  • Ponytails and Poodle Skirts: Your Sock Hop In a Box (1950s)
  • Discovering Our History (Girl Scouting in the USA)
  • Daisy’s Days: The Life and Times of Juliette Low

There are also “historic” videos (VHS) available for checkout:

“AN INTERVIEW IN TIME”– GSUSA, 1981 – 5 minutes — an imaginary interview with Juliette Low recaps some history of Girl Scouting in the U.S. as well as the ideals behind the Movement; contains many archival photos; explains the organization of Girl Scouts at the national and council levels. Part 1 and Part 2 are on YouTube on the GirlScoutVideos (GSUSA) channel.

“FROM KHAKI TO KELLY: WATCH OUR GIRL SCOUT STYLE”– Greater Minneapolis GSC, 1995 – 20 minutes; this video style show features 24 different historical uniforms; a girl narrator tells the story of the historical period when each uniform was worn, from 1912 to 1995.

“GOLDEN EAGLET, The” — GSUSA, 1918/1982 VHS and DVD – 20 minutes – – this classic silent film (with subtitles) made in 1918 shows the early days of Girl Scouting. Shot on location with real Girl Scouts, it was intended to raise community interest in starting Girl Scout troops. Juliette Low appears briefly at the beginning and end of the movie. Part 1 and Part 2 are on YouTube on the GirlScoutVideos (GSUSA) channel.

“SOMETHING FOR THE GIRLS” — GSUSA, 1962 – 21 minutes – original film was produced for the 50th anniversary of Girl Scouts in the U.S.; shows photos from the early days of Girl Scouting; includes some biographical information about Juliette Low.

“UNCOMMON SENSE” – The History of Juliette Low and the Girl Scouts. Old photographs and interviews tell a short history of Juliette Low’s life up to the founding of the Girl Scouts in America.
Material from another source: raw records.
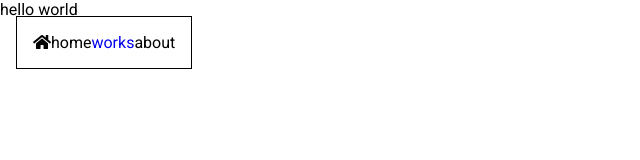
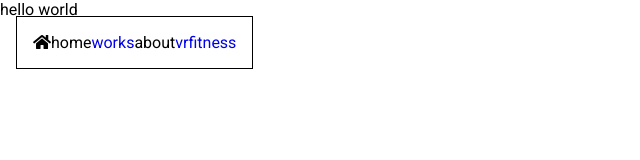
Before and after one commit to u4us/u4us.github.io, a plain HTML site: page index.html in a window 1280 px wide. Shown: the top 160 px of the page, without its empty margins (0-640 px from the left). Drawn offline with Linux system fonts and the light colour scheme.

Commit message:
testing links

```diff
--- a/index.html
+++ b/index.html
@@ -24,6 +24,7 @@
                         <li>home</li>
                         <li><a href="works.html">works</a></li>
                         <li>about</li>
+                        <li><a href="formative1.2/home.html">vrfitness</a></li>
 
                     </ul>
                 </div>
```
“WORLD FRIENDSHIP” – GSUSA, 1948 – 19 minutes — an historical film featuring an international camp for Girl Scouts and Girl Guides from Brazil, Canada and the U.S., held in conjunction with the 12th World Association Conference in Cooperstown, NY; story follows the experiences of three girls in camp, including meeting Lady Baden-Powell; emphasizes the international scope of Girl Guiding and Scouting, and the fun of learning about other countries and cultures.
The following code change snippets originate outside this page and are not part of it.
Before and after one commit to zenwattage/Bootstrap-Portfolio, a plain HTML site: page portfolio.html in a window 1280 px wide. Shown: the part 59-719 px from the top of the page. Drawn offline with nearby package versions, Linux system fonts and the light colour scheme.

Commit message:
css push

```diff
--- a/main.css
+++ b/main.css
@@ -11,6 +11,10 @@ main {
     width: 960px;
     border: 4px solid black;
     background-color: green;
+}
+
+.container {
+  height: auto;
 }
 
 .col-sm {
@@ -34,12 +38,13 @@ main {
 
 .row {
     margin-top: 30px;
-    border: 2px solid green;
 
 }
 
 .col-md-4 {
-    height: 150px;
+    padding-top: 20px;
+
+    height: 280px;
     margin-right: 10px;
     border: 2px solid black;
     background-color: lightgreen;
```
To find out more about these materials, contact Margaret Paschal, Program Resource Center Coordinator of the Girl Scouts of Greater Atlanta at 770-702-9610 or mpaschal@gsgatl.org.